(Content revision data)
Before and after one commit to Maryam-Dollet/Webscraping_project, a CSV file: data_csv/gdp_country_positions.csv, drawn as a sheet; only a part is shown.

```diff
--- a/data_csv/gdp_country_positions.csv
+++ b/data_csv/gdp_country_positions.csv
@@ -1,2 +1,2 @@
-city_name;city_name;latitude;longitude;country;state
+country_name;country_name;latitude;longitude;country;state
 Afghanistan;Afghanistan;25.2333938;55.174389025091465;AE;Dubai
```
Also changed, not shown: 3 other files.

==

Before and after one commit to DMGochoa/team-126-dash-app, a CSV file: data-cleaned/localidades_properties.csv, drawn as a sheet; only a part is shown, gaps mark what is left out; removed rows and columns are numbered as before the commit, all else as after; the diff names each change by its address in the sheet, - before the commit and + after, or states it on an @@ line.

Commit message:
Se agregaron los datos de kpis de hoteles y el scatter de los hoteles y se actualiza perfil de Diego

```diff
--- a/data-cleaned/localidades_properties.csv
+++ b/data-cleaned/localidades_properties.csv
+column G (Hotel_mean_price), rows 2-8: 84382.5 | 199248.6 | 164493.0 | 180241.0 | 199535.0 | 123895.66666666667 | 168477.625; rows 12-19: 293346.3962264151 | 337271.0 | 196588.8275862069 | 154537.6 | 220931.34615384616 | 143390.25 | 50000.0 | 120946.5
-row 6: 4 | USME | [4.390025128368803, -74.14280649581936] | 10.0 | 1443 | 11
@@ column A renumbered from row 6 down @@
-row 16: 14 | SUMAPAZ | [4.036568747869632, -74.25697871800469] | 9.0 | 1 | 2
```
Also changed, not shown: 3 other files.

= EXERCISE DESCRIPTION =
Could you find each line in the entries that contains the string "longitude" and copy it?

= SOLUTION BELOW =
-city_name;city_name;latitude;longitude;country;state
+country_name;country_name;latitude;longitude;country;state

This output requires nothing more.